Participants will also be asked to record a 90-second audio clip to describe the most exciting thing that happened to them over the past couple of weeks, and also self-report their feelings on a five-point scale.
At this point there are about 300 people enrolled in the study, half of whom are mental health patients. The study is primarily focused on determining how well young people are coping with social isolation as a result of the ongoing global pandemic. While there are obvious privacy concerns, like any research study the team at Dalhousie had to comply with the University’s ethics guidelines before they were allowed to proceed. Every participant had to physically sign a consent form, and all of the data is encrypted and stored in a secure location.
The team also notes that they’re tracking behavioural patterns, and not actual content. For example, they don’t monitor what’s in the messages that users are sending, they’re simply measuring how many messages are being sent. Similarly, they’re not tracking what a user is typing, but merely how fast and how hard the typing is occurring.
What This Means for You
With all of Apple’s work in health, this seems like the sort of thing that the Apple Watch maker could somebody pick up on as well, combining health data and sophisticated algorithms to help detect and potentially improve users’ mental health, even if it doesn’t become about diagnostics.
For example, it wouldn’t be a stretch to see Siri somebody offering to brighten the lights or play some uplifting music if your Apple Watch or iPhone detects that you seem to be feeling down, or conversely offer up a more calming playlist during times of stress and anxiety.
This kind of intelligent assistant is likely still years away, however, and even the researchers at Dalhousie are currently aiming at a more specialized medical application rather than something with broader ambitions. As Dr. Sandra Meier, one of the psychologists leading the study notes an app like PROSIT can be a valuable tool for psychologists and psychiatrists to keep tabs on their patients when they can’t see them face to face, and possibly even to gain deeper insights into their patients’ mental health that might be beyond the ability of the patients to describe themselves.

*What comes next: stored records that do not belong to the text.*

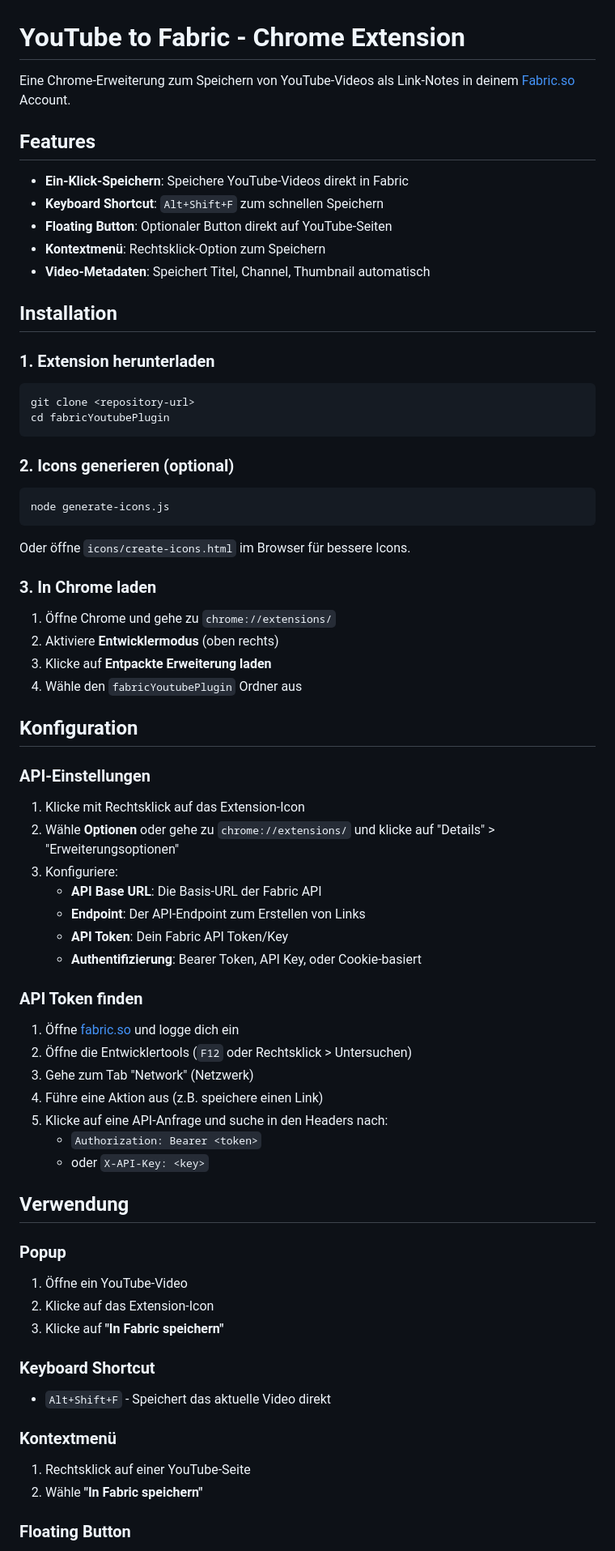
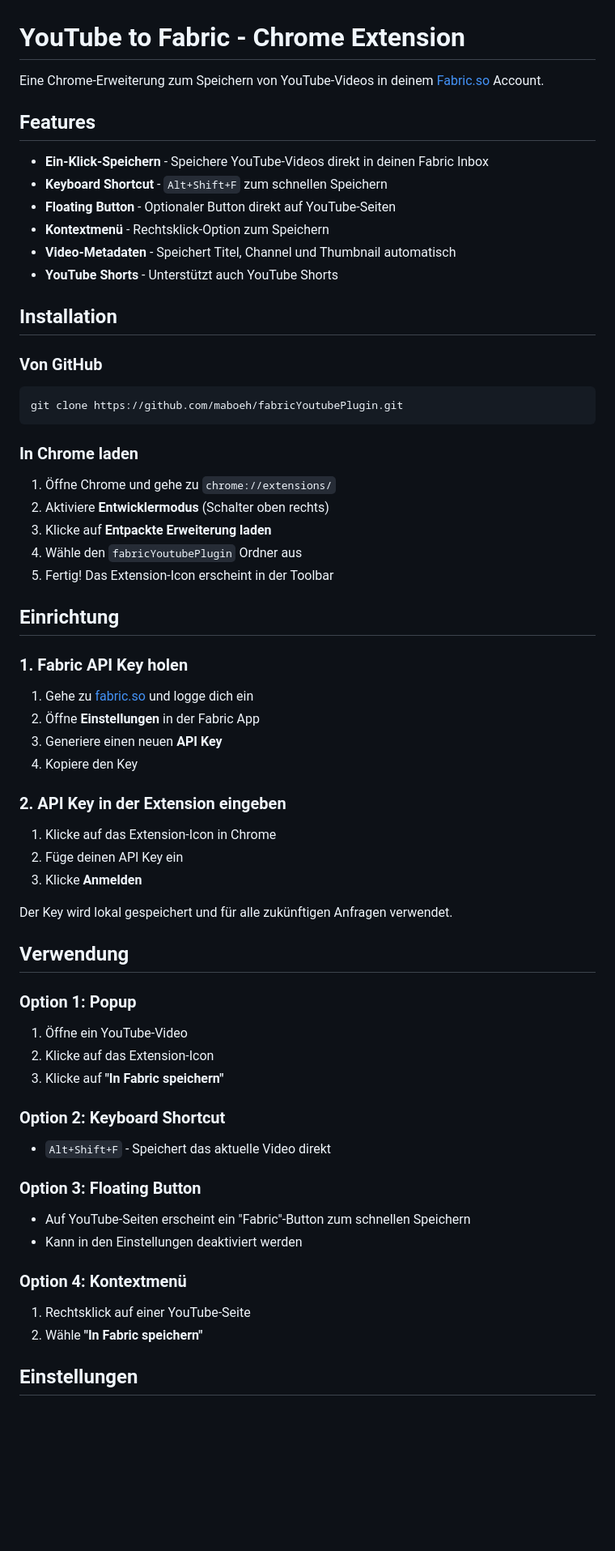
Before and after one commit to maboeh/fabricYoutubePlugin, a Markdown page: README.md, the part around one of its changes. Shown at 81% size. Drawn GitHub-style; blank space fills up the shorter version.

````diff
--- a/README.md
+++ b/README.md
@@ -1,77 +1,66 @@
 # YouTube to Fabric - Chrome Extension
 
-Eine Chrome-Erweiterung zum Speichern von YouTube-Videos als Link-Notes in deinem [Fabric.so](https://fabric.so) Account.
+Eine Chrome-Erweiterung zum Speichern von YouTube-Videos in deinem [Fabric.so](https://fabric.so) Account.
 
 ## Features
 
-- **Ein-Klick-Speichern**: Speichere YouTube-Videos direkt in Fabric
-- **Keyboard Shortcut**: `Alt+Shift+F` zum schnellen Speichern
-- **Floating Button**: Optionaler Button direkt auf YouTube-Seiten
-- **Kontextmenü**: Rechtsklick-Option zum Speichern
-- **Video-Metadaten**: Speichert Titel, Channel, Thumbnail automatisch
+- **Ein-Klick-Speichern** - Speichere YouTube-Videos direkt in deinen Fabric Inbox
+- **Keyboard Shortcut** - `Alt+Shift+F` zum schnellen Speichern
+- **Floating Button** - Optionaler Button direkt auf YouTube-Seiten
+- **Kontextmenü** - Rechtsklick-Option zum Speichern
+- **Video-Metadaten** - Speichert Titel, Channel und Thumbnail automatisch
+- **YouTube Shorts** - Unterstützt auch YouTube Shorts
 
 ## Installation
 
-### 1. Extension herunterladen
+### Von GitHub
 
 ```bash
-git clone <repository-url>
-cd fabricYoutubePlugin
+git clone https://github.com/maboeh/fabricYoutubePlugin.git
 ```
 
-### 2. Icons generieren (optional)
-
-```bash
-node generate-icons.js
-```
-
-Oder öffne `icons/create-icons.html` im Browser für bessere Icons.
-
-### 3. In Chrome laden
+### In Chrome laden
 
 1. Öffne Chrome und gehe zu `chrome://extensions/`
-2. Aktiviere **Entwicklermodus** (oben rechts)
+2. Aktiviere **Entwicklermodus** (Schalter oben rechts)
 3. Klicke auf **Entpackte Erweiterung laden**
 4. Wähle den `fabricYoutubePlugin` Ordner aus
+5. Fertig! Das Extension-Icon erscheint in der Toolbar
 
-## Konfiguration
+## Einrichtung
 
-### API-Einstellungen
+### 1. Fabric API Key holen
 
-1. Klicke mit Rechtsklick auf das Extension-Icon
-2. Wähle **Optionen** oder gehe zu `chrome://extensions/` und klicke auf "Details" > "Erweiterungsoptionen"
-3. Konfiguriere:
-   - **API Base URL**: Die Basis-URL der Fabric API
-   - **Endpoint**: Der API-Endpoint zum Erstellen von Links
-   - **API Token**: Dein Fabric API Token/Key
-   - **Authentifizierung**: Bearer Token, API Key, oder Cookie-basiert
+1. Gehe zu [fabric.so](https://fabric.so) und logge dich ein
+2. Öffne **Einstellungen** in der Fabric App
+3. Generiere einen neuen **API Key**
+4. Kopiere den Key
 
-### API Token finden
+### 2. API Key in der Extension eingeben
 
-1. Öffne [fabric.so](https://fabric.so) und logge dich ein
-2. Öffne die Entwicklertools (`F12` oder Rechtsklick > Untersuchen)
-3. Gehe zum Tab "Network" (Netzwerk)
-4. Führe eine Aktion aus (z.B. speichere einen Link)
-5. Klicke auf eine API-Anfrage und suche in den Headers nach:
-   - `Authorization: Bearer <token>`
-   - oder `X-API-Key: <key>`
+1. Klicke auf das Extension-Icon in Chrome
+2. Füge deinen API Key ein
+3. Klicke **Anmelden**
+
+Der Key wird lokal gespeichert und für alle zukünftigen Anfragen verwendet.
 
 ## Verwendung
 
-### Popup
-
+### Option 1: Popup
 1. Öffne ein YouTube-Video
 2. Klicke auf das Extension-Icon
 3. Klicke auf **"In Fabric speichern"**
 
-### Keyboard Shortcut
-
+### Option 2: Keyboard Shortcut
 - `Alt+Shift+F` - Speichert das aktuelle Video direkt
 
-### Kontextmenü
+### Option 3: Floating Button
+- Auf YouTube-Seiten erscheint ein "Fabric"-Button zum schnellen Speichern
+- Kann in den Einstellungen deaktiviert werden
 
+### Option 4: Kontextmenü
 1. Rechtsklick auf einer YouTube-Seite
 2. Wähle **"In Fabric speichern"**
 
-### Floating Button
+## Einstellungen
 
````
Also changed, not shown: other parts of README.md (+60 -38 lines).
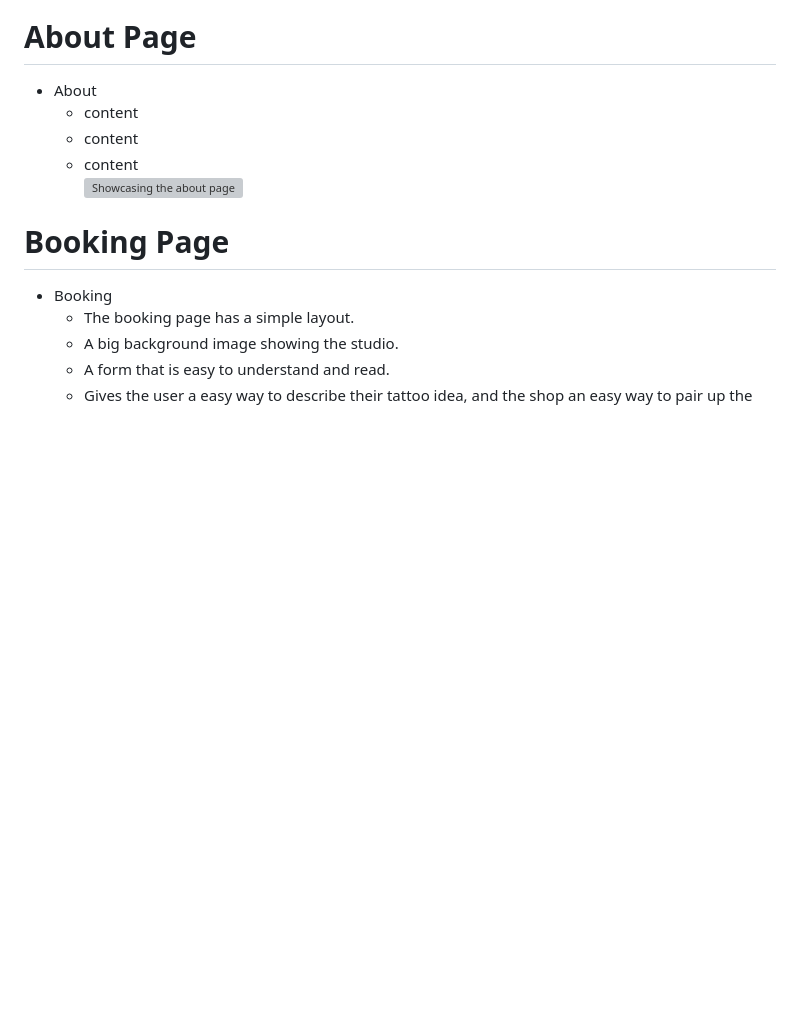
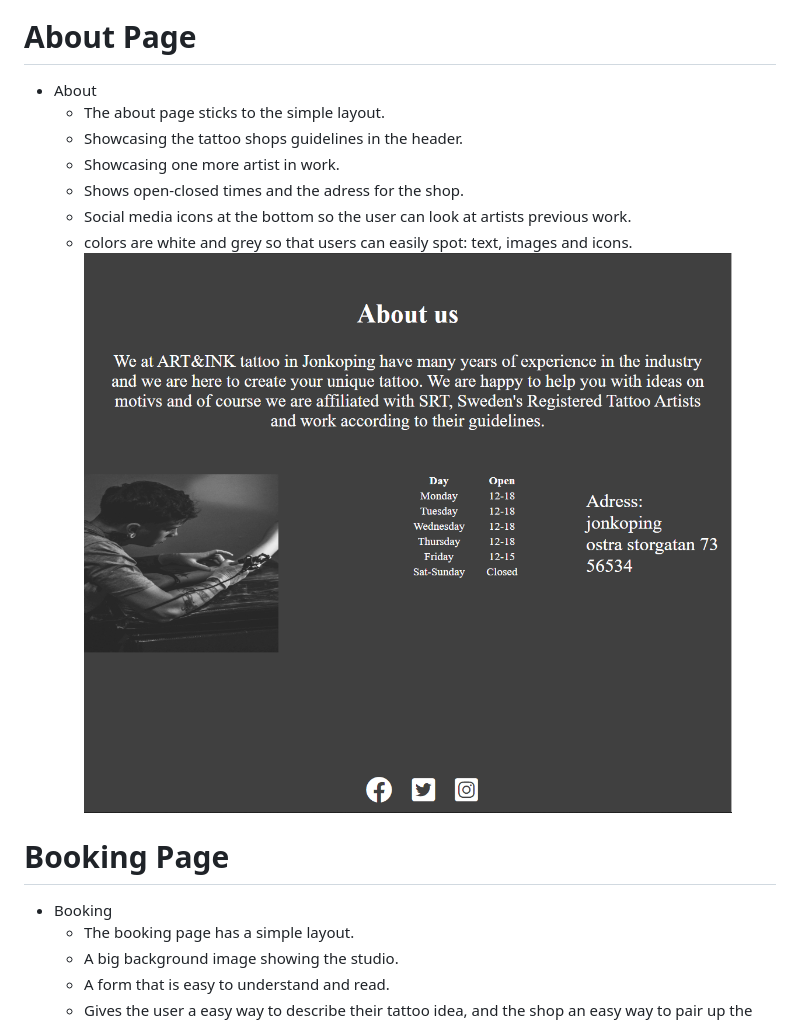
Before and after one commit to ThomRadstrom/INK-ART, a Markdown page: README.md, the part around the change. Drawn GitHub-style; pictures changed too: assets/images/about-page.png (added); blank space fills up the shorter version; grey boxes are pictures that could not be loaded.

Commit message:
Add more info to readme.md

```diff
--- a/README.md
+++ b/README.md
@@ -20,10 +20,13 @@
    ![Showcasing the home page](assets/images/ink-art-welcome-page.png) <br />
 # About Page
   + About
-    + content
-    + content
-    + content <br />
-    ![Showcasing the about page]() <br />
+    + The about page sticks to the simple layout.
+    + Showcasing the tattoo shops guidelines in the header.
+    + Showcasing one more artist in work.
+    + Shows open-closed times and the adress for the shop.
+    + Social media icons at the bottom so the user can look at artists previous work.
+    + colors are white and grey so that users can easily spot: text, images and icons. <br />
+    ![Showcasing the about page](assets/images/about-page.png) <br />
 # Booking Page
   + Booking
     + The booking page has a simple layout.
```
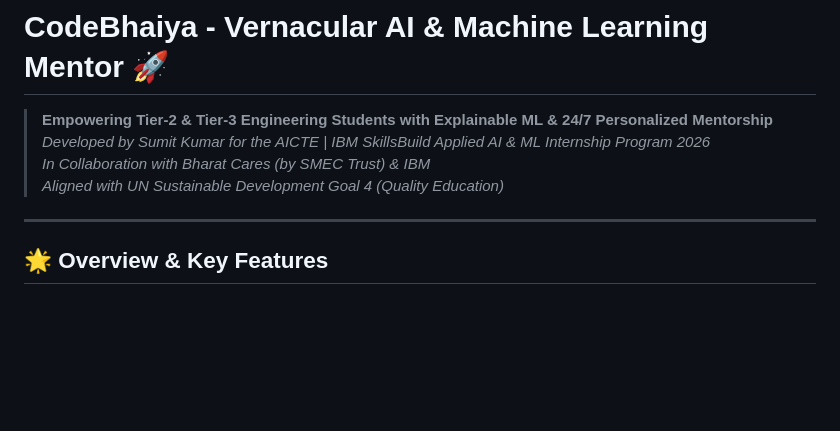
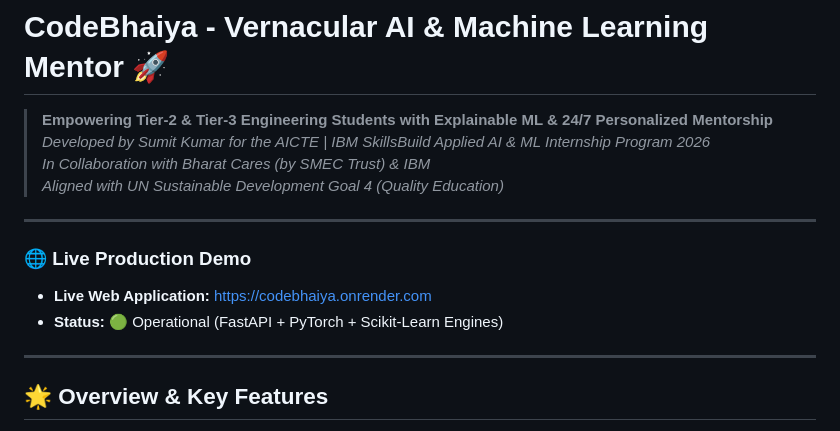
Before and after one commit to sumit-2007-git/codebhaiya, a Markdown page: README.md, the part around the change. Drawn GitHub-style; blank space fills up the shorter version.

Commit message:
Add live production URL https://codebhaiya.onrender.com to README

```diff
--- a/README.md
+++ b/README.md
@@ -14,6 +14,12 @@ license: mit
 > *Developed by Sumit Kumar for the AICTE | IBM SkillsBuild Applied AI & ML Internship Program 2026*
 > *In Collaboration with Bharat Cares (by SMEC Trust) & IBM*
 > *Aligned with UN Sustainable Development Goal 4 (Quality Education)*
+
+---
+
+### 🌐 Live Production Demo
+- **Live Web Application:** [https://codebhaiya.onrender.com](https://codebhaiya.onrender.com)
+- **Status:** 🟢 Operational (FastAPI + PyTorch + Scikit-Learn Engines)
 
 ---
 
```
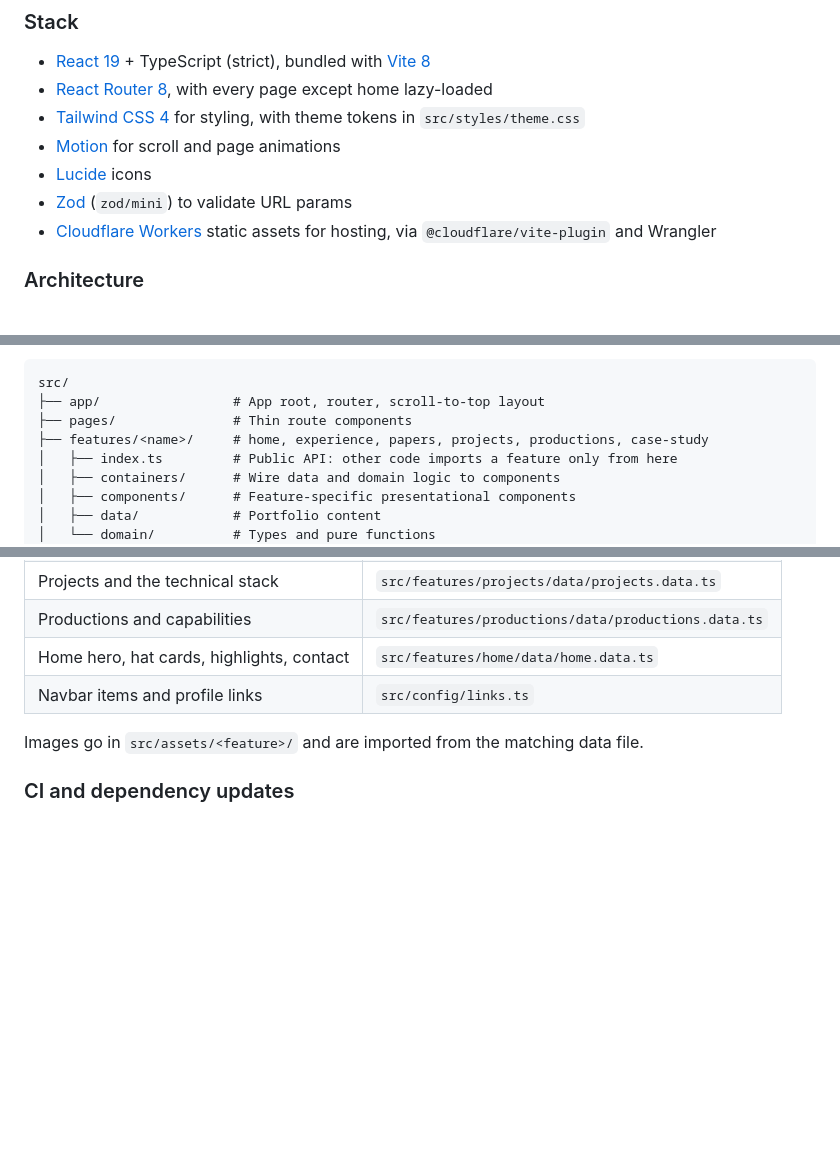
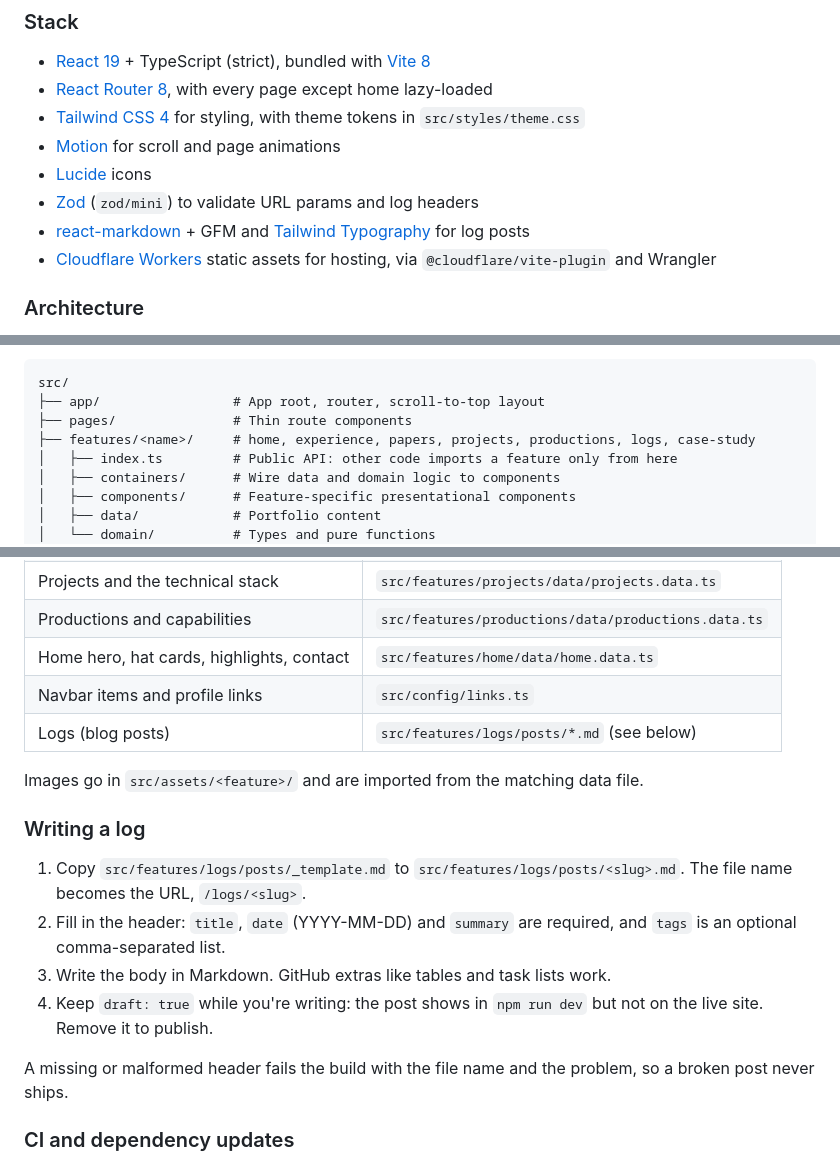
Before and after one commit to mbchavez27/mbchavezzportfolio, a Markdown page: README.md, 3 parts joined by grey strips. Rendered like a GitHub page; blank space fills up the shorter version.

Commit message:
docs(readme): document writing logs

```diff
--- a/README.md
+++ b/README.md
@@ -11,7 +11,8 @@ Personal portfolio site, built as a client-side React app and deployed on Cloudf
 - [Tailwind CSS 4](https://tailwindcss.com/) for styling, with theme tokens in `src/styles/theme.css`
 - [Motion](https://motion.dev/) for scroll and page animations
 - [Lucide](https://lucide.dev/) icons
-- [Zod](https://zod.dev/) (`zod/mini`) to validate URL params
+- [Zod](https://zod.dev/) (`zod/mini`) to validate URL params and log headers
+- [react-markdown](https://github.com/remarkjs/react-markdown) + GFM and [Tailwind Typography](https://github.com/tailwindlabs/tailwindcss-typography) for log posts
 - [Cloudflare Workers](https://developers.cloudflare.com/workers/) static assets for hosting, via `@cloudflare/vite-plugin` and Wrangler
 
 ### Architecture
@@ -28,7 +29,7 @@ The code is organized by feature. Each feature splits into containers and presen
 src/
 ├── app/                 # App root, router, scroll-to-top layout
 ├── pages/               # Thin route components
-├── features/<name>/     # home, experience, papers, projects, productions, case-study
+├── features/<name>/     # home, experience, papers, projects, productions, logs, case-study
 │   ├── index.ts         # Public API: other code imports a feature only from here
 │   ├── containers/      # Wire data and domain logic to components
 │   ├── components/      # Feature-specific presentational components
@@ -79,8 +80,18 @@ All content lives in each feature's `data/` folder. Most edits never touch compo
 | Productions and capabilities            | `src/features/productions/data/productions.data.ts`    |
 | Home hero, hat cards, highlights, contact | `src/features/home/data/home.data.ts`                |
 | Navbar items and profile links          | `src/config/links.ts`                                  |
+| Logs (blog posts)                       | `src/features/logs/posts/*.md` (see below)             |
 
 Images go in `src/assets/<feature>/` and are imported from the matching data file.
+
+### Writing a log
+
+1. Copy `src/features/logs/posts/_template.md` to `src/features/logs/posts/<slug>.md`. The file name becomes the URL, `/logs/<slug>`.
+2. Fill in the header: `title`, `date` (YYYY-MM-DD) and `summary` are required, and `tags` is an optional comma-separated list.
+3. Write the body in Markdown. GitHub extras like tables and task lists work.
+4. Keep `draft: true` while you're writing: the post shows in `npm run dev` but not on the live site. Remove it to publish.
+
+A missing or malformed header fails the build with the file name and the problem, so a broken post never ships.
 
 ### CI and dependency updates
 
```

When we see our patients, they’re with us for a very short time, and you would love to know how the patients are actually doing outside of the clinical setting so when they are at home, and we would like to do that in a way that is not so invasive for them.Dr. Sandra Meier, psychologist at Dalhousie University
That said, Meier also adds that the app should only be seen as a general barometer right now, and definitely can’t do things like predicting a mental health crisis. Much more data and research is required before they get to that point, but ultimately Meier adds that the goal of the app is to complement a mental health care provider, not serve as a replacement for them.